Wembanyama’s mother is Élodie de Fautereau, a 6’3 former player and current coach. ESPN once wrote: “His mother was described as the ‘Kendrick Perkins of women’s basketball in France” for her tough mentality as a 6-3 big.’ His father is Felix Wembanyama, a 6’6 former long jumper in France. He has a younger brother Oscar and an older sister Eve, who also plays basketball.
What is Victor Wembanyama’s age?
Wembanyama was born in west suburban Paris on Jan. 4, 2004.
How tall is Victor Wembanyama?
Wembanyama is listed at 7’2, but it’s possible he’s actually taller than that. Here’s a photo of him standing next to 7’4 Purdue center Zach Edey and Chet Holmgren at the FIBA U19 World Cup. He really might be 7’5.
Personally I think Victor might be a legit 7’5
Jovic on the far left is 6’11, Zach Edey on the left is around 7’4 and Ivey and Chet are 6,4 and 7,0 tall. Brings the question to why is he not listed at 7’5? pic.twitter.com/tfmmTdoO6X
— Pistons Draft talk (@happypistonfan) June 17, 2022
Victor Wembanyama injury history
Wembanyama has had several injuries in his young career. His season ended on June 3 after what’s been reported as a psoas injury. It was his third injury of the season. He also suffered a small fracture of his finger in Nov., and then had a stress fracture in his fibula that cost him two months starting to Dec.
The 2023 NBA Draft is impressive at the top, but Victor Wembanyama is the no-brainer top prospect
G League Ignite guard Scoot Henderson has the talent to be a No. 1 overall pick in any given NBA Draft. We also love the Thompson twins — Amen and Ausar — playing in Overtime Elite. But barring something crazy, Wembanyama is going to be the top pick in 2023.

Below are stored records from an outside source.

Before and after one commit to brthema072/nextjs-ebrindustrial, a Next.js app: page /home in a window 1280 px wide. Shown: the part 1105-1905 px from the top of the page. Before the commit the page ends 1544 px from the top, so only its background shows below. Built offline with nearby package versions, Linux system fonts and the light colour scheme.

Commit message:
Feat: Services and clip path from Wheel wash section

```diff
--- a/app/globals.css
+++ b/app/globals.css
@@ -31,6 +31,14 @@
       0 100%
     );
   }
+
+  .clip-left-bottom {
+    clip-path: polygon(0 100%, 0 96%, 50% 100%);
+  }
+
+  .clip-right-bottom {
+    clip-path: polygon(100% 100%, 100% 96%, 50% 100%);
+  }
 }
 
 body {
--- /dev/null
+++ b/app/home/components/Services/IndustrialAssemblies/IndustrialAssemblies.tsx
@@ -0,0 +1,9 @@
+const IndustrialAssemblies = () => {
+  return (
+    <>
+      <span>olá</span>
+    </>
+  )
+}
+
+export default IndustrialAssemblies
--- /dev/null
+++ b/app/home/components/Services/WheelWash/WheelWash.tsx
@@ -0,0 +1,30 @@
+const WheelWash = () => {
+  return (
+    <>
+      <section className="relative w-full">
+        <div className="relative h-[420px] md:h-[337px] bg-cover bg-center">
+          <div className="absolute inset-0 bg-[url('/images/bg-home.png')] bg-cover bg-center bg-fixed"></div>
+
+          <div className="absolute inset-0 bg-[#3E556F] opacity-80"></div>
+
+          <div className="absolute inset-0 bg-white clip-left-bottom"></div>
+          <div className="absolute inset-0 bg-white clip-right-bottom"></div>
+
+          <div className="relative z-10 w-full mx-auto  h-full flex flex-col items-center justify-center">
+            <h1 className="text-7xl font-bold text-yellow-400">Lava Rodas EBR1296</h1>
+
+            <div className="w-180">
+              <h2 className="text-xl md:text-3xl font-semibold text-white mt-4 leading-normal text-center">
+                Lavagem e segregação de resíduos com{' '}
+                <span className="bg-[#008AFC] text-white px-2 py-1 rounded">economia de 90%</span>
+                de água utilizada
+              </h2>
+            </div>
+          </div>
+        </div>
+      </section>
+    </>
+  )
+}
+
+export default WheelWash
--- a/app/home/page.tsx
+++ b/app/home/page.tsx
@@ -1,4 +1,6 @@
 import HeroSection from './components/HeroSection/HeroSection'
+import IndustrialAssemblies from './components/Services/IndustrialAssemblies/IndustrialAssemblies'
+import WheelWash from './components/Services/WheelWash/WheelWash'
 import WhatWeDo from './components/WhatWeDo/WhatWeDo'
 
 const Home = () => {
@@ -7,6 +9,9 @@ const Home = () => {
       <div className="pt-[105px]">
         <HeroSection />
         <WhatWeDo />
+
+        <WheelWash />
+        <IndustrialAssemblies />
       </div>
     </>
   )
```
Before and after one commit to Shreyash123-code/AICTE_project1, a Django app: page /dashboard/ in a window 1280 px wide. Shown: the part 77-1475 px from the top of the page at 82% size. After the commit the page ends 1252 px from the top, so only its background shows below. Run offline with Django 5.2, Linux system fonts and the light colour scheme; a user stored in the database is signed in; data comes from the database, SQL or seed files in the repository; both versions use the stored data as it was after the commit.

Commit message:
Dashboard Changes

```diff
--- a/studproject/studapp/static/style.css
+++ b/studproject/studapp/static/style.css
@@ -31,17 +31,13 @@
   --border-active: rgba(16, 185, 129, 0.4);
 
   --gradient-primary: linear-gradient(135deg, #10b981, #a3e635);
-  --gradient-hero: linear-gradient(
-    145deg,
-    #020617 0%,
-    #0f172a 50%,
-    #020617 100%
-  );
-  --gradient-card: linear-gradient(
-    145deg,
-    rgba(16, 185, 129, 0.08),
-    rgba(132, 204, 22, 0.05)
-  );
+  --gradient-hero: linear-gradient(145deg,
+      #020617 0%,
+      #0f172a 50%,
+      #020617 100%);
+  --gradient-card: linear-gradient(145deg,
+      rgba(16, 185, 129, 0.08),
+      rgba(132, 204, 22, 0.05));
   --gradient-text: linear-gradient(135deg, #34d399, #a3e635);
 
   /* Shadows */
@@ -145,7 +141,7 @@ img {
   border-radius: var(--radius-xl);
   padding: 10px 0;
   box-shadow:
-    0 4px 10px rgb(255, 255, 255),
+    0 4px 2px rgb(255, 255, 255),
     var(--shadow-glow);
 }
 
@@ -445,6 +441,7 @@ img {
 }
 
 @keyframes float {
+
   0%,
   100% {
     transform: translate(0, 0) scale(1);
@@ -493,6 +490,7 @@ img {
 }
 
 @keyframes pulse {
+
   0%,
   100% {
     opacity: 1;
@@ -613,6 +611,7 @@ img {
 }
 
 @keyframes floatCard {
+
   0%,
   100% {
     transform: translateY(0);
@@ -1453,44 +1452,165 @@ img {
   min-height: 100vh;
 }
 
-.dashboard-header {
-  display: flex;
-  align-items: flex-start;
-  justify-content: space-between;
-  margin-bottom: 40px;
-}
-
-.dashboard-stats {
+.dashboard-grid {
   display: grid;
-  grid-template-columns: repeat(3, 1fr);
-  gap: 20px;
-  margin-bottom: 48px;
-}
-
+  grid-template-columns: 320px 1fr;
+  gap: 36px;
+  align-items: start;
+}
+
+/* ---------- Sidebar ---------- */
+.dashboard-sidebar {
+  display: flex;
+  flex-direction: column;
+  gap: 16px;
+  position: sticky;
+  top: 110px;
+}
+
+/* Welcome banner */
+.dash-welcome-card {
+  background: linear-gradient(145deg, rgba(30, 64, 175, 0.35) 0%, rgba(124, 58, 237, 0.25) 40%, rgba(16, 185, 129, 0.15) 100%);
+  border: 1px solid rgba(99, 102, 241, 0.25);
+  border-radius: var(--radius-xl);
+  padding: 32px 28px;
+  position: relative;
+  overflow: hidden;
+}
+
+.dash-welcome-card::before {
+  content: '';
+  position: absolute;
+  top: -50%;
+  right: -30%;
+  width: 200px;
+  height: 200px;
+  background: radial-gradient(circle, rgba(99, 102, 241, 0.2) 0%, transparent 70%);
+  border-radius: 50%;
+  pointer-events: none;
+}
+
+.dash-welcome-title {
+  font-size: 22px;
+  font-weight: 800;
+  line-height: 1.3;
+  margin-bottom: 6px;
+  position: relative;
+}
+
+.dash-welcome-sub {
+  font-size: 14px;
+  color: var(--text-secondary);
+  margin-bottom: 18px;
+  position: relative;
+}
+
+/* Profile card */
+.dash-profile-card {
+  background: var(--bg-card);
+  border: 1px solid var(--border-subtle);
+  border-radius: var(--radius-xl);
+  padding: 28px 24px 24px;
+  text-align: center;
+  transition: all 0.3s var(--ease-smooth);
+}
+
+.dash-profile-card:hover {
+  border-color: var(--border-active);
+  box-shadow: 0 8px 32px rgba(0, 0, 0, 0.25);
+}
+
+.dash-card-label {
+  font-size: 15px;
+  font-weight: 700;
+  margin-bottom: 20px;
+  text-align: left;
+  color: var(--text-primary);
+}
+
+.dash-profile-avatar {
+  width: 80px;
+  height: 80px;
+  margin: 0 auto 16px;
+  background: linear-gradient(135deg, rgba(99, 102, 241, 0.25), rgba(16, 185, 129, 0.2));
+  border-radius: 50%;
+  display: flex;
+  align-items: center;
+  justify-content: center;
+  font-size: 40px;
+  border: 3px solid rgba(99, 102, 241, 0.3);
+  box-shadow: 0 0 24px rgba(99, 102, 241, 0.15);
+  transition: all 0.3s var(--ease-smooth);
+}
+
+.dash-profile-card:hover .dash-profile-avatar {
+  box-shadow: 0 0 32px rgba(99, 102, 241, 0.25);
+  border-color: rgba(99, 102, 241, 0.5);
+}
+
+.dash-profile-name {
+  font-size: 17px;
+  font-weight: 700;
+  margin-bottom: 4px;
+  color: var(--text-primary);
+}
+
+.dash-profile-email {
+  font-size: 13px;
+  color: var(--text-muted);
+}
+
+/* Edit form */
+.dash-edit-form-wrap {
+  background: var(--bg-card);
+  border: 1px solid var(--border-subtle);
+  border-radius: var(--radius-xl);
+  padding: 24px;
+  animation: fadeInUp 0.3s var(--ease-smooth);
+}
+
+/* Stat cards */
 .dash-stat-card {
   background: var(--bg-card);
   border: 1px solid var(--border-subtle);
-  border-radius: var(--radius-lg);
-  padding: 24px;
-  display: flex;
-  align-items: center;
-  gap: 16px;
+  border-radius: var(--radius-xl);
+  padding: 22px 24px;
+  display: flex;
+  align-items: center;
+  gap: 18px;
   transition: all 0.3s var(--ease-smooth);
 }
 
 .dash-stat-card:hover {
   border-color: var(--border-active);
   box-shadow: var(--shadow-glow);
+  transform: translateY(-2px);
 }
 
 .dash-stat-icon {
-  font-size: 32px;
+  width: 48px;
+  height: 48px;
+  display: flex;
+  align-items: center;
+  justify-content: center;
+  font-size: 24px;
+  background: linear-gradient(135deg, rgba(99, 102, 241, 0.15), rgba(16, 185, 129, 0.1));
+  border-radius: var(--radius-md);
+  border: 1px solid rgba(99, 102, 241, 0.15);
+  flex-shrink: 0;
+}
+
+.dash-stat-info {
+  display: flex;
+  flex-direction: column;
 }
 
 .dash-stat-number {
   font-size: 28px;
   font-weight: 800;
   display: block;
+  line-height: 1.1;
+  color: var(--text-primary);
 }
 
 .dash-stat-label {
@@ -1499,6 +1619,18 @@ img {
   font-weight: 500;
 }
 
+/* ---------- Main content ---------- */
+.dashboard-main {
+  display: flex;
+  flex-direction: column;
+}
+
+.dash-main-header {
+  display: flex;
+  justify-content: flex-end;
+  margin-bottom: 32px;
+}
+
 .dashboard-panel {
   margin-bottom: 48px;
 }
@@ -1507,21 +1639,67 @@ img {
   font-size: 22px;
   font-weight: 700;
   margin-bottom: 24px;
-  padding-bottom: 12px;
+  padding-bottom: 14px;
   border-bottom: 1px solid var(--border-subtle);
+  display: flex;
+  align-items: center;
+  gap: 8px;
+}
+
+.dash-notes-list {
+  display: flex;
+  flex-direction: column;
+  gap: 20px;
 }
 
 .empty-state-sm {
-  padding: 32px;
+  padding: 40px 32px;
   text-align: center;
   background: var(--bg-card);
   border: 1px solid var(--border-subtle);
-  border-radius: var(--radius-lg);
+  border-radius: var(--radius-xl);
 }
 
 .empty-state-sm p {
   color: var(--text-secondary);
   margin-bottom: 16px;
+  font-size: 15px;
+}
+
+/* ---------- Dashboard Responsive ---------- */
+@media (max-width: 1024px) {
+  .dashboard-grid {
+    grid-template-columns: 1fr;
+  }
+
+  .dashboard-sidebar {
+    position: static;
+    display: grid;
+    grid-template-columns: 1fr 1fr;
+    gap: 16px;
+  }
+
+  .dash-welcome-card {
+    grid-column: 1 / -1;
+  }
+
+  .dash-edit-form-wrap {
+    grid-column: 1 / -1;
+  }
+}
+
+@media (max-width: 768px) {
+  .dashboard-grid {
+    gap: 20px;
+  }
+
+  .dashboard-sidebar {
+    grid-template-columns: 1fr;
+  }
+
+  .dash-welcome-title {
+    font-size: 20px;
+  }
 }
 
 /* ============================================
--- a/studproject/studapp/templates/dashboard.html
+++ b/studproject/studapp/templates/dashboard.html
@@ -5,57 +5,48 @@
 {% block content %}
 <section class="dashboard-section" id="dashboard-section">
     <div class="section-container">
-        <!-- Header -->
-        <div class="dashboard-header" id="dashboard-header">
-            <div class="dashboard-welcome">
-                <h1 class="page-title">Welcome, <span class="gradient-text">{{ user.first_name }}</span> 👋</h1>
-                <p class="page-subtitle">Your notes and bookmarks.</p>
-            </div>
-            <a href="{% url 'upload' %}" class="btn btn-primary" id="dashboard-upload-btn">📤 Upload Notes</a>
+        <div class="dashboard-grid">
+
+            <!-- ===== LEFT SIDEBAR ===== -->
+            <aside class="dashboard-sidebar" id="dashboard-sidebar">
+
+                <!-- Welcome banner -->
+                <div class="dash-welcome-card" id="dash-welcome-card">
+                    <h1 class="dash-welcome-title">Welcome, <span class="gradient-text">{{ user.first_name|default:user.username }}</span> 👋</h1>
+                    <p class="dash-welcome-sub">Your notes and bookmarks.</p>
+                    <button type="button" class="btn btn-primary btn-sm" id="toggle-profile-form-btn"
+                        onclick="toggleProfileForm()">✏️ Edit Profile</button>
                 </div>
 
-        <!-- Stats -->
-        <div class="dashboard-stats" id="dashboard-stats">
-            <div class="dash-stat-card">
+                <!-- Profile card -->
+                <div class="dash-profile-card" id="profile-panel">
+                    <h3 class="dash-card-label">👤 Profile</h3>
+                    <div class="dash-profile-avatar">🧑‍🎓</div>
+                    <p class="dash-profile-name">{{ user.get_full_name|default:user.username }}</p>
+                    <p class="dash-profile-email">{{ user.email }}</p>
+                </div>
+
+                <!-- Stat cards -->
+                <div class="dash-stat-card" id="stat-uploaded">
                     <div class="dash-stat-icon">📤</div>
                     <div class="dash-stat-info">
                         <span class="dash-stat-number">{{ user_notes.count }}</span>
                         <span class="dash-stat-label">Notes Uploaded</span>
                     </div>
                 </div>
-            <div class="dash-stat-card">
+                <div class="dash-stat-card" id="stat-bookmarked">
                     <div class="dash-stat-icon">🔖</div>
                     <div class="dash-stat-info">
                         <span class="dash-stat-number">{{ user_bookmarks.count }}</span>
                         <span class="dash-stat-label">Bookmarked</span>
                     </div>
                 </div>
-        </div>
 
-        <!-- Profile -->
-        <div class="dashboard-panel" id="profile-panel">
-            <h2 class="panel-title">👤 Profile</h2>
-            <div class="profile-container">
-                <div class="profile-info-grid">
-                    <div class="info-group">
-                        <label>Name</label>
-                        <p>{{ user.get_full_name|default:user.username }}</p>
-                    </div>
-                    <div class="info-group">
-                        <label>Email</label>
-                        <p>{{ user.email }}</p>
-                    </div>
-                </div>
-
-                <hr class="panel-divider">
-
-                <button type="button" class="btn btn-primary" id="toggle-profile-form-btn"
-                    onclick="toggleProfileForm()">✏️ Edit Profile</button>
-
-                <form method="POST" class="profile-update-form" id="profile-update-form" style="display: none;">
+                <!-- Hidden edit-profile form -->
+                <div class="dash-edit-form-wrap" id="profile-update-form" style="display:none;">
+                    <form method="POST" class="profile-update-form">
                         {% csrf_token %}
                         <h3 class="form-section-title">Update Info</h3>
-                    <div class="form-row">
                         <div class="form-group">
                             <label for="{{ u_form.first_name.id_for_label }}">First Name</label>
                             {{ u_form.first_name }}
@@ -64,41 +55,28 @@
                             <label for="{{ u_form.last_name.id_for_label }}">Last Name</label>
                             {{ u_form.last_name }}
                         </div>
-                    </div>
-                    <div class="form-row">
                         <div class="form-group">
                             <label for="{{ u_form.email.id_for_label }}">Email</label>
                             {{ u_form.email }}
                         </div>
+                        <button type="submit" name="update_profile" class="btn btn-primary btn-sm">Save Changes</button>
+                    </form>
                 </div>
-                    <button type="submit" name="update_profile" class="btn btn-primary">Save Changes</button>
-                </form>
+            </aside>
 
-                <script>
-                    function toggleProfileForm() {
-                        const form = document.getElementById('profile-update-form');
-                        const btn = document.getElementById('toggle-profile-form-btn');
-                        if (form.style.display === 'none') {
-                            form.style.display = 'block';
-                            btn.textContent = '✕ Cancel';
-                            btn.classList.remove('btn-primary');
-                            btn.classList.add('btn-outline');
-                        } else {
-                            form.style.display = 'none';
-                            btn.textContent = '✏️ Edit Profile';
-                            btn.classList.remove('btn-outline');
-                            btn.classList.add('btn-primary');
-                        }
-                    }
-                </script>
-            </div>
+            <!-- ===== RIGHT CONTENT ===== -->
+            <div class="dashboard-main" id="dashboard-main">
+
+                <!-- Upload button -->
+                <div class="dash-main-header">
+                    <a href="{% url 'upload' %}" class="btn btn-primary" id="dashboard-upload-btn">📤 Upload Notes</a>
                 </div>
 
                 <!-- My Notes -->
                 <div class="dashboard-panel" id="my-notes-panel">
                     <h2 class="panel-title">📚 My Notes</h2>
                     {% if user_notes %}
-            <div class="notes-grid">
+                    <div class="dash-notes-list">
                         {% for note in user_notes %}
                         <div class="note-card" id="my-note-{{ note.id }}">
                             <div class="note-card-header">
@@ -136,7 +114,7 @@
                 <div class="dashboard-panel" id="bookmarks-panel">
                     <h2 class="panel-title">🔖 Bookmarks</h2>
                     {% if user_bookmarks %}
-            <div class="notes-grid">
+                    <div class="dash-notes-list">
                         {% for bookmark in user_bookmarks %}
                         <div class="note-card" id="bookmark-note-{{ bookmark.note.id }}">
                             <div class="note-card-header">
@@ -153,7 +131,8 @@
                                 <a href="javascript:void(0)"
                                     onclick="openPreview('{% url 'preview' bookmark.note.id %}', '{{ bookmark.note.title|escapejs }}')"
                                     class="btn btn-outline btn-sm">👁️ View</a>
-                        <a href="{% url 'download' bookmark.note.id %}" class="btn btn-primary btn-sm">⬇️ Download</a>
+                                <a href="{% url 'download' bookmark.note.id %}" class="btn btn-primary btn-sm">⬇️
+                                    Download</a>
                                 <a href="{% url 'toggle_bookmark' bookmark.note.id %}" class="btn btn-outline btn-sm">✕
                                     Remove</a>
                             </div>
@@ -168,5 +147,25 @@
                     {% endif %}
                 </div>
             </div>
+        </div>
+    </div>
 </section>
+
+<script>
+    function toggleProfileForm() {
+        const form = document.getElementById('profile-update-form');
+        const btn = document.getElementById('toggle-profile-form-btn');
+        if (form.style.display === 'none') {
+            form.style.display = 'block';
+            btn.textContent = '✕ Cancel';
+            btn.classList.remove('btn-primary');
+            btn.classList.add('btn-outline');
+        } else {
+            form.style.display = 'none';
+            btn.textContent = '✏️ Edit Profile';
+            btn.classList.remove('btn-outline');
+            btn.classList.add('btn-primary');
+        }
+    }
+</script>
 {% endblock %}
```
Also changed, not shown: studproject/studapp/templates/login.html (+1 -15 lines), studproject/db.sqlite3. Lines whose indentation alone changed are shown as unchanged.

No 18-year-old can be considered a sure thing to become a future NBA superstar, but Wembanyama certainly appears headed that way if he can stay healthy and continue developing. He’ll need to add strength, cut down on his fouls, maintain progressing as a shooter, and prove he can play through physicality. But the early signs are in place: Victor Wembanyama really is that special.